In the prior post, we discussed the difficulty of achieving harmony within a society due to the conflicting interests, ideas, and motives that are at play. This difficulty is essentially a projection of the similar conflict that takes place within each individual.
Most individuals do not realise that they are actually made up of a number of different “parts” of their being. Each of these relates to one of the primary evolved powers of consciousness. There is thus a physical entity, a vital or life-entity, an emotional being, and a mental entity, each trying to manifest its own unique reality and trying to dominate the others in various ways. This leads to a mix of motives and impulses that create an uneasy alliance in what we call our personality. At one time or another, any of these may rise up and either lead or, if possible, dominate the rest of the formation of personality or ego.
We recognise this internal conflict to the extent that we are driven to do things that we do not want to do in our more conscious parts.
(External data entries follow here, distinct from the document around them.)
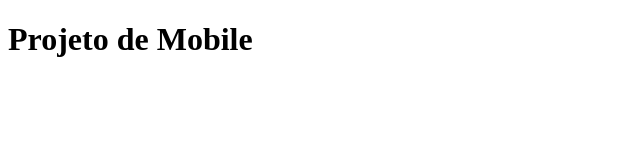
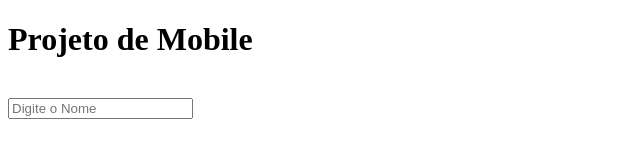
Before and after one commit to harumihama/Projeto, a plain HTML site: page index.html in a window 1280 px wide. Shown: the whole page, without its empty margins (0-640 px from the left). Drawn offline with Linux system fonts and the light colour scheme.

Commit message:
Update index.html

```diff
--- a/index.html
+++ b/index.html
@@ -10,5 +10,17 @@
     <h1>
         Projeto de Mobile
     </h1>
+</h1>
+
+<form action ="enviar.php" method="posto">
+<label for="tNome">
+</label>
+</br>
+<input type="text" name="txtNome" it="tNome" size"="100" maxlength="100"
+ placeholder="Digite o Nome" required>
+
+</br>
+</br>
+
 </body>
 </html>
```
Thus, the mind or heart may want to focus on a project or ideal, but may be hampered or overpowered by vital or physical impulses or desires. Similarly, a powerfully developed part may cause one to suppress other parts, creating enormous tension and potentially explosive consequences later when the suppressed part breaks out. We need only examine our own lives, or examples in the news of the day, to recognise the importance of this issue.
Sri Aurobindo points out that the solution to this internal discord and disunity is that “…we have to grow into a more complete spiritual nature; we have, by that growth, to live in the light and force of a higher and larger and more integral consciousness of which knowledge and power, love and sympathy and play of life-will are all natural and ever-present accorded elements; we have to move and act in a light of Truth which sees intuitively and spontaneously the thing to be done and the way to do it and intuitively and spontaneously fulfils itself in the act, and the force,–taking up into that intuitive spontaneity of their truth, into its simple spiritual and supreme normality, the complexity of our forces of being and suffusing with their harmonised realities all the steps of Nature.”
Sri Aurobindo, The Life Divine, Book 2, Part 2, Chapter 28, “The Divine Life”